Police said a short circuit in the sound booth may have sparked the blaze shortly after 5 a.m., but firefighters said witnesses reported hearing several explosions at the Lobohombo club.
The blaze was extinguished within 90 minutes.
Witnesses said patrons panicked when smoke began filling the disco, and began scrambling to escape out the club's only exit. The building had no emergency exits, authorities said.
At first, security guards at the front door stopped patrons from leaving unless they could prove they had paid their bill, some said.
Survivor Sara Falcon said she and several others were begging to get out.
''Everyone was shouting,'' she told TV Azteca, wiping away tears. ''Many people were on fire, yelling and throwing themselves on the floor.

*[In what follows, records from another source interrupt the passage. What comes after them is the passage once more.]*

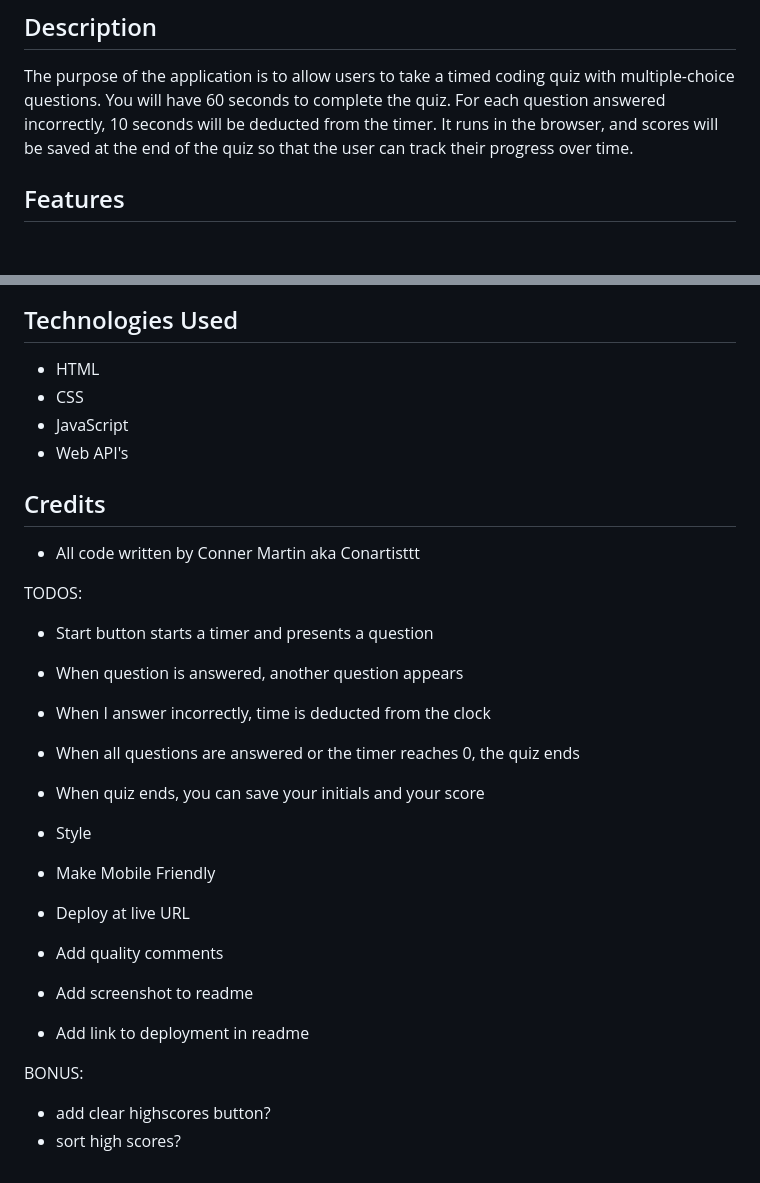
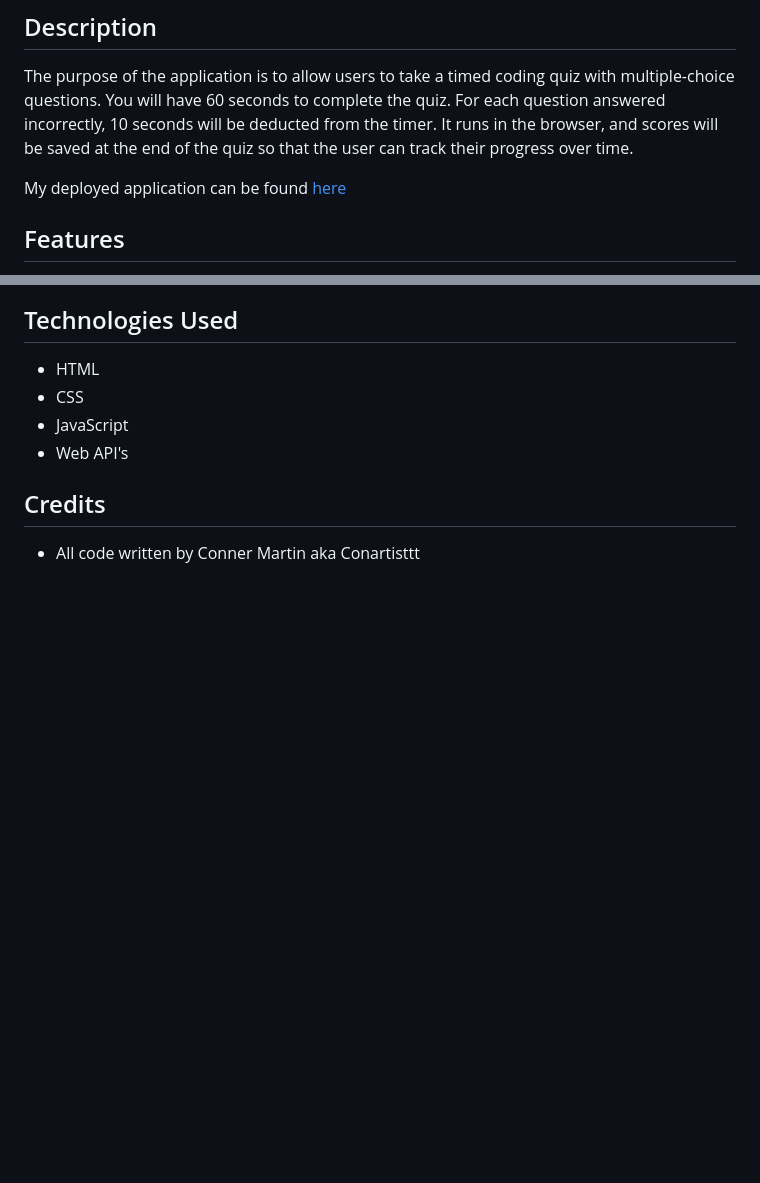
Before and after one commit to Conartisttt/API-Code-Quiz, a Markdown page: README.md, 2 parts joined by grey strips. Drawn GitHub-style; blank space fills up the shorter version.

```diff
--- a/README.md
+++ b/README.md
@@ -3,6 +3,8 @@
 ## Description
 
 The purpose of the application is to allow users to take a timed coding quiz with multiple-choice questions. You will have 60 seconds to complete the quiz. For each question answered incorrectly, 10 seconds will be deducted from the timer. It runs in the browser, and scores will be saved at the end of the quiz so that the user can track their progress over time.
+
+My deployed application can be found [here](https://conartisttt.github.io/API-Code-Quiz/)
 
 ## Features
 
@@ -25,35 +31,3 @@ The following animation demonstrates the application functionality:
 ## Credits
 
 * All code written by Conner Martin aka Conartisttt
-
-
-
-
-TODOS:
-
-<!-- DONE -->
-- Start button starts a timer and presents a question
-
-<!-- DONE -->
-- When question is answered, another question appears
-
-<!-- DONE -->
-- When I answer incorrectly, time is deducted from the clock
-
-<!-- DONE -->
-- When all questions are answered or the timer reaches 0, the quiz ends
-
-<!-- DONE -->
-- When quiz ends, you can save your initials and your score
-
-
-- Style
-- Make Mobile Friendly
-- Deploy at live URL
-- Add quality comments
-- Add screenshot to readme
-- Add link to deployment in readme
-
-BONUS:
-- add clear highscores button?
-- sort high scores?
```
Also changed, not shown: other parts of README.md (+5 -1 lines), assets/images/04-web-apis-homework-demo.gif (deleted), assets/images/correct.png (added), assets/images/incorrect.png (added), assets/images/question.png (added), assets/images/submitscore.png (added), assets/images/welcome.png (added), 3 other files.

Others were yelling, 'Open the door because people are burning!'''
Her aunt, Lorena Falcon Perez, also complained on national television that security guards at first refused to allow patrons to leave.
She said that here 16-year-old daughter was seriously burned but her daughters-in-law escaped safely.
''When the doctors told me about my daughter, I fainted,'' Perez said. ''It's not right what those (owners of the disco) did. A place that has events like this, should at least be safe.''
Hours after the fire broke out, hundreds milled outside the charred building, its mirrored facade shattered and blackened with smoke. Its trademark face of a cartoon dog was completely defaced by the fire.
Carlos Millan, 22, stood outside watching in disbelief. He said he went to Lobohombo at least twice a week - and had been there just hours before Friday's blaze.
''A lot of people come here. It's really safe,'' he said.
The glitzy club is among the city's best-known. Singer Gloria Estefan rented it in August for a private party; salsa superstar Willie Colon played there.
But authorities said it had a long history of trouble with the law, repeatedly clashing in court with the city.
Lobohombo was operating with a permit for a restaurant rather than a nightclub, authorities said. Its 4,700 square feet surpassed the maximum size permitted by law.
Authorities shut the club down 11 times for code violations but the owners managed to renegotiate its reopening each time, said Dolores Padierna, a local representative for Cuauhtemoc borough, where the club is located.
Earlier this year, officials ordered the club closed because it lacked a permit for table dancing. The owner secured a federal court injunction allowing it to stay open, said Maria Inez Munoz, spokeswoman for the Cuauhtemoc borough.
The last time authorities tried to shut down the club, in May, ''security police came out with dogs and armed, and did not allow access to the place,'' said Irineo Varela, who lives near the disco.
An attorney for the club's owner, Alejandro Iglesias Rebollo, disputed the allegations. City officials inspected and approved the club in June, attorney Victor Trejo Sanchez told the Radio Red network.